This guy in the same row as me was talking to the people around him. “Can you believe what this guy is talking about?” The people around him agreed. “Don’t you wish someone would just do something about it?” The people around him agreed. “Someone should just shoot this prick?” Fewer people agreed. “I don’t know man, I think they’ll take care of us, it’s not his fault after all.” Said one of the guys. “Yea? You think so. He represents this company. He’s responsible for putting me out of a job, taking my benefits, and hurting my family.” And the man went on, and his stories became more and more repetitive and even incoherent. I was now sitting straight up, looking for Ron, trying to see if I could covertly get his attention. Ron did see my eyes, but he was too far to notice that I was onto this guy. And while I was looking towards Ron, halfway off my seat ready to make a move, the bastard stood up.

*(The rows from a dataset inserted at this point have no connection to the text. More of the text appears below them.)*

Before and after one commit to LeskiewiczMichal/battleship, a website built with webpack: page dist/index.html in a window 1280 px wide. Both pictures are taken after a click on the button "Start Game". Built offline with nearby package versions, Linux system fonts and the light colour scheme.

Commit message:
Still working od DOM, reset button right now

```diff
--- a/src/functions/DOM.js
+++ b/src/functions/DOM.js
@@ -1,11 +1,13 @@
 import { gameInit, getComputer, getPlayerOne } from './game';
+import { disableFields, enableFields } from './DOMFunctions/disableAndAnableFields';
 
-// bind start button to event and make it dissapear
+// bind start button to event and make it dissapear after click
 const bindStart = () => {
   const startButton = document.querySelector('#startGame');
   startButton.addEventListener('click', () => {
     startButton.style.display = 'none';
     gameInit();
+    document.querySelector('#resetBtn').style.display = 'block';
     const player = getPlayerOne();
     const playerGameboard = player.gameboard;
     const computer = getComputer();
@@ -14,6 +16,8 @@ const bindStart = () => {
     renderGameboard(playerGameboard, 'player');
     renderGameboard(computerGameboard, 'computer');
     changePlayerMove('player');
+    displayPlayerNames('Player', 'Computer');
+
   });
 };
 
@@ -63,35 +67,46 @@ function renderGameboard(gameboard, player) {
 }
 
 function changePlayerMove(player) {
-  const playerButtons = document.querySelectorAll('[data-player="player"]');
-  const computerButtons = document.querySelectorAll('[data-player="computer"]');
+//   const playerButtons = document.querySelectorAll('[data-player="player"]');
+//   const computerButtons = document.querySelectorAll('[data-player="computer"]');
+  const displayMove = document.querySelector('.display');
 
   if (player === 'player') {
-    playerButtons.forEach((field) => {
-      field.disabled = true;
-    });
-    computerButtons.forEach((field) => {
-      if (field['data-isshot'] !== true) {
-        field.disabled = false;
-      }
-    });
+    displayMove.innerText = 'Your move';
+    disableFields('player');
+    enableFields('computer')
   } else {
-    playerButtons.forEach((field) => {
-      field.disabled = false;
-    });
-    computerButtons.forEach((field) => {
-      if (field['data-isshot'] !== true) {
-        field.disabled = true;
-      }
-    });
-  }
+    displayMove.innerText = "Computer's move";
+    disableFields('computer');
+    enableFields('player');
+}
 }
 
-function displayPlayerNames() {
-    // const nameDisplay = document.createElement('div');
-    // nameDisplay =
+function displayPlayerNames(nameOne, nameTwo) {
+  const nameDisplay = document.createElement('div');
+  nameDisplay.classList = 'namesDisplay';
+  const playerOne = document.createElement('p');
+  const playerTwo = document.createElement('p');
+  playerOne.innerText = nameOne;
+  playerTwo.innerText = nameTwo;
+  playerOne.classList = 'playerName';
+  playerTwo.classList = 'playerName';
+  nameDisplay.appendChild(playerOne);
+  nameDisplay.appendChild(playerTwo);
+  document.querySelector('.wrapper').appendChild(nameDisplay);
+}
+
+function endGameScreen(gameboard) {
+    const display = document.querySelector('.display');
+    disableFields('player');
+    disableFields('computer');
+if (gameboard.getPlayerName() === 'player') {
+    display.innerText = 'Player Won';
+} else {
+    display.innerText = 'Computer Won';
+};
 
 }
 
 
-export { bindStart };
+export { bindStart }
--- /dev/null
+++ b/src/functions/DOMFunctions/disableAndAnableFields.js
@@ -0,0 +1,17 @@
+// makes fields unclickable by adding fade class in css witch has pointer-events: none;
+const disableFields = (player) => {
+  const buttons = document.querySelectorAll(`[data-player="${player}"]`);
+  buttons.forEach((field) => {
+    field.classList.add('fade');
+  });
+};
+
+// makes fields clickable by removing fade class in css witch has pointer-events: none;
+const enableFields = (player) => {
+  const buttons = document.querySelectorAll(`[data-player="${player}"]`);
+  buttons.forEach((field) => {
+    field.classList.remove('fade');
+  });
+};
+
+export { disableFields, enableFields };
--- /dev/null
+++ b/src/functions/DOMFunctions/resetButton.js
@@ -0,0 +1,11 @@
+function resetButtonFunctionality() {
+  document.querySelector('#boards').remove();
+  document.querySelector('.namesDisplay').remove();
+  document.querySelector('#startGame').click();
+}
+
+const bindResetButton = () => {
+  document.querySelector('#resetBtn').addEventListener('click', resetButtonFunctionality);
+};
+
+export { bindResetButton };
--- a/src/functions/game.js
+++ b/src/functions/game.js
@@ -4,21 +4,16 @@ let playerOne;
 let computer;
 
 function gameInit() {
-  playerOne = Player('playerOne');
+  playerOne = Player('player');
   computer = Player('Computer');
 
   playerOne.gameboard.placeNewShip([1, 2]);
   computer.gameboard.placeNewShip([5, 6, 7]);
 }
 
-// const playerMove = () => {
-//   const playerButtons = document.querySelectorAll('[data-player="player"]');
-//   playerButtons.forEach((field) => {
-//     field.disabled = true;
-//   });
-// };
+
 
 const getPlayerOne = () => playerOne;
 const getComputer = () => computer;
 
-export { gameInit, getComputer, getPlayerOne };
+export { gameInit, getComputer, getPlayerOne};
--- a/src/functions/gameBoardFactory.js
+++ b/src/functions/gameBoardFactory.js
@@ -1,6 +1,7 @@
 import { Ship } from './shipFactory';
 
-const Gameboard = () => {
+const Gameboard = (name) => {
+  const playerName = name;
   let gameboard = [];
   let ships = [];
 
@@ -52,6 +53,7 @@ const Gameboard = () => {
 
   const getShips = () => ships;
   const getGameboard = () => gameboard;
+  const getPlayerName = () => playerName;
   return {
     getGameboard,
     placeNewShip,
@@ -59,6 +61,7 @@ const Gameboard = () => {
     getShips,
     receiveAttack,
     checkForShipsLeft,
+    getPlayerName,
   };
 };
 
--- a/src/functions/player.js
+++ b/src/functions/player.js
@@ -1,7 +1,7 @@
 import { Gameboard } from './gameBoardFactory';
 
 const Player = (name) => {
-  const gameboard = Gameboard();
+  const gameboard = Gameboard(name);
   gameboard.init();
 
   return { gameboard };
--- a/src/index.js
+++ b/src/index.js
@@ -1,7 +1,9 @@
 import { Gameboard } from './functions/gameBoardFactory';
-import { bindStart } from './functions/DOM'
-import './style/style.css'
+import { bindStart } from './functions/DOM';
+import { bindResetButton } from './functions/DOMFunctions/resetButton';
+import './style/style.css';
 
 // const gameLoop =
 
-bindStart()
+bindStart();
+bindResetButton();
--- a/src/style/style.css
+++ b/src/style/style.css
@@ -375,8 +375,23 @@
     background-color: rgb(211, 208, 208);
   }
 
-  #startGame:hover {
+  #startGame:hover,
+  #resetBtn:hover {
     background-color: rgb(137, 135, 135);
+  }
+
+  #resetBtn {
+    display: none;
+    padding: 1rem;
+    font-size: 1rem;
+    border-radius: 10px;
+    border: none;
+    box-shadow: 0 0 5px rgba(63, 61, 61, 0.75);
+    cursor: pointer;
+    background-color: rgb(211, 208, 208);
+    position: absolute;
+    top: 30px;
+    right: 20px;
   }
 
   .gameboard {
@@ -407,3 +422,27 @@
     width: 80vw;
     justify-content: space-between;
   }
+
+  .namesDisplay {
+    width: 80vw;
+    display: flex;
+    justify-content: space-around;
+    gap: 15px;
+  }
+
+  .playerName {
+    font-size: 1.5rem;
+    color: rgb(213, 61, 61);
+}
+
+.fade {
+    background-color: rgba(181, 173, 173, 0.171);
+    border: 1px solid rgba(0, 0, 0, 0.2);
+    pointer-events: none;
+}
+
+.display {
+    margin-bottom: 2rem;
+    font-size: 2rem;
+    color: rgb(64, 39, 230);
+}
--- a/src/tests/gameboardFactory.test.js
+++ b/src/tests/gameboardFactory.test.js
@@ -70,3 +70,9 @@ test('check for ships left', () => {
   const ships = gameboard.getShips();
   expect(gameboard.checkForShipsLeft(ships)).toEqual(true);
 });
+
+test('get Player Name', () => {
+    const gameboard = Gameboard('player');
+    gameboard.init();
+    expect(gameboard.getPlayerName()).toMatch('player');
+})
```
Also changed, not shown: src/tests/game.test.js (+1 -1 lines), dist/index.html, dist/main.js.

Now the questions and comments that came after the incident are what shook me the most. Why didn’t you wait longer? You were close enough, you could have subdued him without killing him. You could have wounded him, you didn’t have to kill him.

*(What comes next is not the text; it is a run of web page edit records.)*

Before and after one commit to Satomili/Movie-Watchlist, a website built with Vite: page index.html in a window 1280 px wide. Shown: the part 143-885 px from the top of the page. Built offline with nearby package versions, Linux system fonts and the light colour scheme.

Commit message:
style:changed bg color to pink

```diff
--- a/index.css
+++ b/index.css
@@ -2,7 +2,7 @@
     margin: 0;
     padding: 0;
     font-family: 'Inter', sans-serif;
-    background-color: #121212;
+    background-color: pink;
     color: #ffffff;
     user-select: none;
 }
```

The answer that followed was simple. Three seconds. Then I explained it to them since the training I had gone through and the adequacy of three seconds for an assessment of a threat, didn’t seem to be the response they desired. But I explained it similar to how I explained it before.
In those three seconds I did think of everything except killing that man. I thought, maybe this man’s family was really suffering and he found justice in killing the man who wronged him and his family. Maybe this guy should kill his boss, after all, they were ruining the lives of many people for their own corporate greed. Maybe I should just let this man take his boss’s life, and then I will stop him before he hurts more people. That took me three seconds. But the fact is, I was trained to think subconsciously. And while those three seconds went by with me thinking about this man’s life and questioning my response, my conscience knew he was wrong. My conscience knew that this man was wrong and he needed to be stopped as quickly as possible. Instinct for that split second outweighed consequence. Instinct does not take into consideration public opinion or social constructs. It eliminates threat. That’s what I did. That’s what I was trained to do.
The problem was, it didn’t matter. It didn’t matter because the day has come when we can’t protect people without repercussion, or some cynic to wish that the good guys got hurt in the process as well. You were probably thinking at the beginning of this story that someone dies at end. And you were right. No one innocent died, only the bad guy, and it’s a happy ending. But for some it wasn’t a happy ending. Some people expected the good guys to get hurt and the innocent to die. Or maybe you were the person who simply questioned if I responded too quickly or too harshly by shooting the perp? But go further. Who was really the bad guy? Was there a bad guy? What did the perp look like and what do Ron and I look like? If it takes you more than three seconds to realize where you’ve arrived with your assessment, and if it’s a bad place or not, then maybe quick moral judgments are not your place of expertise. Maybe, it’s a far more difficult place to be in than you thought. But unfortunately, it’s where we’ve ended up.
Now ask yourself, who am I, why do I think this way, and how will I react? Those answers may take quite a long time to reach. But…You only have three seconds.